"It's interesting to me that the studio system still sees women as a risk," says Foster, who wonders if women ultimately even want to inherit some of the kinds of films that dominate the summer. "There are movies that are part of the system we may not be that interested in embracing. I think that more women in the film business will look slightly different than it's looked in the past for men."
Paul Feig's "Ghostbusters" reboot (July 15) was met by a backlash from some corners of the Internet that took offense to a new, female-led version starring four of the funniest comedic performers around: Melissa McCarthy, Kristin Wiig, Kate McKinnon, and Leslie Jones. With that lineup, Feig relishes heading into "the big guns of summer."
"To put out a movie like this in the heart of tentpole season when it's all these big movies out there, I find it very exciting because a lot of these movies are very male-driven, even though they have some great female characters in them," Feig says. "But to have this be about four incredibly funny people who just happen to be women, I think that's really exciting."

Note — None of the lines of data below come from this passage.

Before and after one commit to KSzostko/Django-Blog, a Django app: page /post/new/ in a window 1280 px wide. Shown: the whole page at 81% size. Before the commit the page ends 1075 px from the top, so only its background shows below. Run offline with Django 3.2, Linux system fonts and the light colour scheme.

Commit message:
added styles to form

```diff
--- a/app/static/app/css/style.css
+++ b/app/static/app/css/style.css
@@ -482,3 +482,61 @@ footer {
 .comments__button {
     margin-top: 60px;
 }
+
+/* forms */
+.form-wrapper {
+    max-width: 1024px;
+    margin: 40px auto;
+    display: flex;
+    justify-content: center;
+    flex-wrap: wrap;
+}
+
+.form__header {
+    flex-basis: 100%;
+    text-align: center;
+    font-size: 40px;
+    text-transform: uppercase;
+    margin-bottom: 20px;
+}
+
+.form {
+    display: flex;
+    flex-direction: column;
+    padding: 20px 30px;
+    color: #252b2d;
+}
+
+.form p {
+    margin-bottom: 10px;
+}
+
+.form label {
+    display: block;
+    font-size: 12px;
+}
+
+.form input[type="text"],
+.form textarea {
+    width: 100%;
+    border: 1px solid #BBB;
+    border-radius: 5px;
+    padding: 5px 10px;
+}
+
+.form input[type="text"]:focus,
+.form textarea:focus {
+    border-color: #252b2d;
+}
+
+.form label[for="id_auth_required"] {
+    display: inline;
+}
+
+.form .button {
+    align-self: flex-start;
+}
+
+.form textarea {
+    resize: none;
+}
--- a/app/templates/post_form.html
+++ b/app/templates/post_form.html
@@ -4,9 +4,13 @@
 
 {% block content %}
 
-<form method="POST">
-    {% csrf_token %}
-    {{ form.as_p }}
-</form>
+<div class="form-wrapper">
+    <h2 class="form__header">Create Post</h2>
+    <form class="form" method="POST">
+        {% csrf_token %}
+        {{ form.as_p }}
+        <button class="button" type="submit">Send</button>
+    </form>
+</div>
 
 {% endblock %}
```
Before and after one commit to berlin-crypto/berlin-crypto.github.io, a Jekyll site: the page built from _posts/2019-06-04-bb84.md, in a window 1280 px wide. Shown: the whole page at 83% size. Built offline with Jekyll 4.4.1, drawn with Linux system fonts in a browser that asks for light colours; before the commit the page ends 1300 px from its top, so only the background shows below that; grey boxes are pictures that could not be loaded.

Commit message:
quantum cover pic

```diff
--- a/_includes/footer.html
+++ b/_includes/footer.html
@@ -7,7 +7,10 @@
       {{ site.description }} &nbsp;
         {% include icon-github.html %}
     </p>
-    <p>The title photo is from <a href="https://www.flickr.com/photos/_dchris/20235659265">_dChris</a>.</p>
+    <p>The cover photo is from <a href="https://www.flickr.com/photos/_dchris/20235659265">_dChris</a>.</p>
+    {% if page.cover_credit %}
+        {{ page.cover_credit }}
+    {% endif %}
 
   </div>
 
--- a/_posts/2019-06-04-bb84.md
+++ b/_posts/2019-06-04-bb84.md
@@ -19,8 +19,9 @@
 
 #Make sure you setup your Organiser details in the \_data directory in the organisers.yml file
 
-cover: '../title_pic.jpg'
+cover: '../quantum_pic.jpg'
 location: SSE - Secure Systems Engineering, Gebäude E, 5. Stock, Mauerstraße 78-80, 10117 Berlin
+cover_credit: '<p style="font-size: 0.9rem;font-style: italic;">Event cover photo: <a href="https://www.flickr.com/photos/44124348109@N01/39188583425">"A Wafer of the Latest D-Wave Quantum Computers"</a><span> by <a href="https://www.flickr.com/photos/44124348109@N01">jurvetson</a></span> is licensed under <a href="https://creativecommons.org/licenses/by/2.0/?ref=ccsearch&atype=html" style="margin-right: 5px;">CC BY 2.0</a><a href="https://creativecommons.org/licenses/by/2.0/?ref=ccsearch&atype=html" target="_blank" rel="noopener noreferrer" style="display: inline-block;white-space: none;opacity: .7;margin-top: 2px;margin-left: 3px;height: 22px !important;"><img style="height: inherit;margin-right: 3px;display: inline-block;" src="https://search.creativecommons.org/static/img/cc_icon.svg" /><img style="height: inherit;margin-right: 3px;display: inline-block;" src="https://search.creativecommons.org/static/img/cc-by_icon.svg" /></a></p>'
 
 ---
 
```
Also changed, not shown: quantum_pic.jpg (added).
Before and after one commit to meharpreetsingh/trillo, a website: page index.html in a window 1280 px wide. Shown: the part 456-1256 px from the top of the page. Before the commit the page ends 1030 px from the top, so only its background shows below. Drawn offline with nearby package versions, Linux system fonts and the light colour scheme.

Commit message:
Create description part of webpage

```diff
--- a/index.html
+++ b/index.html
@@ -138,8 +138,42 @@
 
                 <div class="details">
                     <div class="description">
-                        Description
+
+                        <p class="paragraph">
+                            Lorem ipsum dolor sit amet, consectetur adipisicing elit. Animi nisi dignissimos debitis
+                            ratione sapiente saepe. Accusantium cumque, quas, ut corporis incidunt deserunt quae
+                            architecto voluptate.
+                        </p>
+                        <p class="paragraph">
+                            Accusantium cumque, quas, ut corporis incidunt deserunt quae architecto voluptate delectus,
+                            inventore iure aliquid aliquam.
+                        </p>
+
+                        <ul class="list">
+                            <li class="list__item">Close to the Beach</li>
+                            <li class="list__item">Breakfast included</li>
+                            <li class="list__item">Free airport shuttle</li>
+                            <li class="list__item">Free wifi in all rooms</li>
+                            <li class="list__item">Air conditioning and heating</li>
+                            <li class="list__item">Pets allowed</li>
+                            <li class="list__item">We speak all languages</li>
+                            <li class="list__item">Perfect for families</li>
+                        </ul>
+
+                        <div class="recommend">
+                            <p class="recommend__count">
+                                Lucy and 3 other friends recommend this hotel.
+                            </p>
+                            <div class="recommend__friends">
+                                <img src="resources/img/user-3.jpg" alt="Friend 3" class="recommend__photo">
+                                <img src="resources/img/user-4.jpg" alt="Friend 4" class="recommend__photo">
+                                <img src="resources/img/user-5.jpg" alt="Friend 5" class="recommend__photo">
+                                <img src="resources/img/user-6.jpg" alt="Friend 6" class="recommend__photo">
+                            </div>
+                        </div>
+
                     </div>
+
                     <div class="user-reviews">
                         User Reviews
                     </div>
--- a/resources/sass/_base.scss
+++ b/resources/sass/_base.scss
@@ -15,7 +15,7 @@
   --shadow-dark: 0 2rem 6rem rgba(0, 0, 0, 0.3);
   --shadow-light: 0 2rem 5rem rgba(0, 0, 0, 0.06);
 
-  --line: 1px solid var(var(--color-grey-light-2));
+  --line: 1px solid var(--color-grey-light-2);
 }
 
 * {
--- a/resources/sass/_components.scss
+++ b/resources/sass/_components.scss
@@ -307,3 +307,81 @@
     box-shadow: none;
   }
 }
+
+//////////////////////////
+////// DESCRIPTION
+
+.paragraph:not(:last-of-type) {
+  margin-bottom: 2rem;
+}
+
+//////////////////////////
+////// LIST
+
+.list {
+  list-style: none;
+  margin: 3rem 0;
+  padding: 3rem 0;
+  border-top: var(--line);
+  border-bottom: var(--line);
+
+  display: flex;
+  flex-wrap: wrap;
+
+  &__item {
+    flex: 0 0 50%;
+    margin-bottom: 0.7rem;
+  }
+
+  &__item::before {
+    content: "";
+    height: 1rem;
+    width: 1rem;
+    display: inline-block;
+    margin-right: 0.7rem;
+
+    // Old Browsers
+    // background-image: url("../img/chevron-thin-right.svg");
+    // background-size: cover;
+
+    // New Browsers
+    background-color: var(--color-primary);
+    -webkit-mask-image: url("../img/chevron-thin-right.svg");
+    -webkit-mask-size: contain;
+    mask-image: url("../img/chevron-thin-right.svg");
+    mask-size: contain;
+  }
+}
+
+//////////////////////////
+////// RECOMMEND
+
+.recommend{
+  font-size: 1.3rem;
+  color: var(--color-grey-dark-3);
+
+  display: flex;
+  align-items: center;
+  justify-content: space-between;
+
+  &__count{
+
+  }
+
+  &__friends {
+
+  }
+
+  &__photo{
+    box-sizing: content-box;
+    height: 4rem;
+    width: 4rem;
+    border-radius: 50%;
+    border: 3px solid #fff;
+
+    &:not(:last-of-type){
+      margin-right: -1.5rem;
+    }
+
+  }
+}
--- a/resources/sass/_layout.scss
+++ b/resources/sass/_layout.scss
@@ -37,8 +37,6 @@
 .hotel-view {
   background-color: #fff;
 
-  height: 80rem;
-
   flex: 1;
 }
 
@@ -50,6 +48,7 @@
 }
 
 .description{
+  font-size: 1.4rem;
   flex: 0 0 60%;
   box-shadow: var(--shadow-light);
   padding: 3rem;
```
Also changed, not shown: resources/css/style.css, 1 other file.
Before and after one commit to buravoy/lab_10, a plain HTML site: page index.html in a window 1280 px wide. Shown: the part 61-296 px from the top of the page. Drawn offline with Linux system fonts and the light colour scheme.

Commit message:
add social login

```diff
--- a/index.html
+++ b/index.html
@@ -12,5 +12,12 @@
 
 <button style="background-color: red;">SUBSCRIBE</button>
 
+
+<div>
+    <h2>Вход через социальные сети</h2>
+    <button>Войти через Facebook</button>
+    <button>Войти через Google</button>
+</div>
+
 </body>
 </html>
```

This summer includes a number of anticipated sequels ("Finding Dory," ''Star Trek Beyond," ''Alice Through the Looking Glass"), the expected superhero films ("Civil War," ''Suicide Squad," ''X-Men: Apocalypse") and some less likely resurrections ("The Legend of Tarzan," ''Ben-Hur," ''Independence Day: Resurgence").
Recent history is clear: These will be among the summer's biggest hits. Last summer (the second-biggest ever with nearly $4.5 billion in box office), seven of the top 10 movies were remakes, sequels, or came from a comic book. Ditto for four of the top five movies so far in 2016.
Andy Samberg and his Lonely Island trio will be among the few to brave the sequel-strewn seas with something fresh: their celebrity flame-out parody "Popstar: Never Stop Never Stopping" (June 3). Does he take any pride in being one of the few to push an original movie into summer?
"Um, yeah, we'll find out," says Samberg, laughing. "It's heavy-duty ... There's stuff that's coming out the week before and the week during us and the week after us, and they're all really big movies. (Producer Judd Apatow) and the studio felt really strongly about summer and that we had something we could put there."
One of the fathers of the summer movie season, Steven Spielberg, will also be in the mix with "The BFG" (July 1), his Roald Dahl adaptation that reteams the director with Mark Rylance. The recent Oscar winner plays the titular giant in a motion-capture performance.
"The exciting thing about 'The BFG' is the combination of Roald Dahl, who's just a superb storyteller, with Steven and (late screenwriter) Melissa Mathison," says Rylance. "It took five years to get made because of course initially many studios said: 'Giants eating kids? I don't think so!' That edge of Roald Dahl, that frightening edge, I hope is still in there. There's a kind of marvelous, frightening aspect to the fantasy as there is in the Tolkien books or the Grimm fairy tales that children can handle."
Family audiences will be especially sought after by the likes of "The Secret Life of Pets," ''Ice Age: Collision Course," and "Pete's Dragon." One much smaller film, "Life, Animated" (July 8), will hope to sway moviegoers from the blockbusters while simultaneously reminding them of the power of movies.
The documentary, directed by Roger Ross Williams, is about a young man, Owen Suskind, who was diagnosed with autism and who found language through his love of Disney animated classics.
"It's rare that you create a film like this that generations can enjoy together," says Williams. "In the summer, this is an alternative where families can go together and see it and hopefully be inspired and uplifted."
To be uplifted rather than pummeled at summer movie theaters would indeed be almost radical change of pace.